Saunas are broadly acknowledged as a useful tool for recovery among athletes. Stimulating heat shock proteins can reduce levels of inflammation, improve sleep quality and help repair muscle tissue.
The evidence that exposing the body to such extreme heat can actually enhance performance in endurance sport is less well known, despite it being one of the most appealing benefits.
Here, Built for Athletes takes a look at how sauna bathing can increase endurance by stimulating red blood cell production.
Saunas Can Improve 5k Time By 1.9%
A small study in New Zealand looked at the effects of sauna bathing on six competitive male distance runners.
The athletes sat in a sauna for 30 minutes immediately following training sessions over a period of three weeks.
They completed a run to exhaustion on a treadmill at their current best 5k pace at the end of the three weeks, as well as at the end of a three week period of normal training with no sauna bathing.
The time to exhaustion was an impressive 32 per cent greater after the sauna period, which equated to a 1.9 per cent increase in 5k running performance.
Interestingly, the researchers also measured blood plasma and red blood cell levels and found they increased by 7.1 per cent and 3.5 per cent respectively.
Production Of EPO
The above study might leave you wondering how sauna bathing can lead to such an increase in red blood cells.
It’s thought to all be linked to sweat. The liquid that we sweat while sat in the sauna comes from blood plasma, and as our blood plasma levels become depleted and we dehydrate, the kidneys secrete a hormone called Erythropoietin (EPO).

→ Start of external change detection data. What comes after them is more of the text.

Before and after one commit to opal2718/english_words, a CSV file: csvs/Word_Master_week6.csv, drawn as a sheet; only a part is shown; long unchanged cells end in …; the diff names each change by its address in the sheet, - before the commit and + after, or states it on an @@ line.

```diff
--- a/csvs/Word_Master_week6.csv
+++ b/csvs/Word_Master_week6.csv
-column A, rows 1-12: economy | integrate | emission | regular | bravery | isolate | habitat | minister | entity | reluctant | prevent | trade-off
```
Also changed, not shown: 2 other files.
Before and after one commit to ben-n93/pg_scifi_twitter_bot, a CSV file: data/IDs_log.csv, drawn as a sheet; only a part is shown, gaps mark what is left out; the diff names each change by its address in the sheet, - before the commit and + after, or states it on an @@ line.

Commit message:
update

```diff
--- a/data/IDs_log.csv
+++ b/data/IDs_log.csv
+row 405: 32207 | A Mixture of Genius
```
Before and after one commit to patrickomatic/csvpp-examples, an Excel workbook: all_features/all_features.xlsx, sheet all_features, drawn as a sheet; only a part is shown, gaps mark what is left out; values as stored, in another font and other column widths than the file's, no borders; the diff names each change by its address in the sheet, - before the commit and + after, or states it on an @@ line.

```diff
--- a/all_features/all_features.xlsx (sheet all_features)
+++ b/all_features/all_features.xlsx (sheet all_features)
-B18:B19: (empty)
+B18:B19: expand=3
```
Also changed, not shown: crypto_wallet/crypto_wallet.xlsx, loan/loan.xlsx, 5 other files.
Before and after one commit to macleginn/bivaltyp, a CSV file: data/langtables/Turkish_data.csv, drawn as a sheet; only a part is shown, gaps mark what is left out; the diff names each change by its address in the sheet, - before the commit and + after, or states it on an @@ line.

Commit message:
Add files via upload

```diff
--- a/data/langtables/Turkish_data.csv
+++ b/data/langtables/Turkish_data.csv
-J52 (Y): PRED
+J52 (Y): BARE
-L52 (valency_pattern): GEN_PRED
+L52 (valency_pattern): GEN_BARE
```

You may have heard of EPO through doping scandals in endurance sports like cycling, but it’s a naturally occurring hormone that many athletes try to stimulate in more acceptable ways, such as training at high altitudes.
EPO stimulates the production of red blood cells, so sauna bathing could be a natural and accessible way that athletes of any ability can improve their endurance outside of training.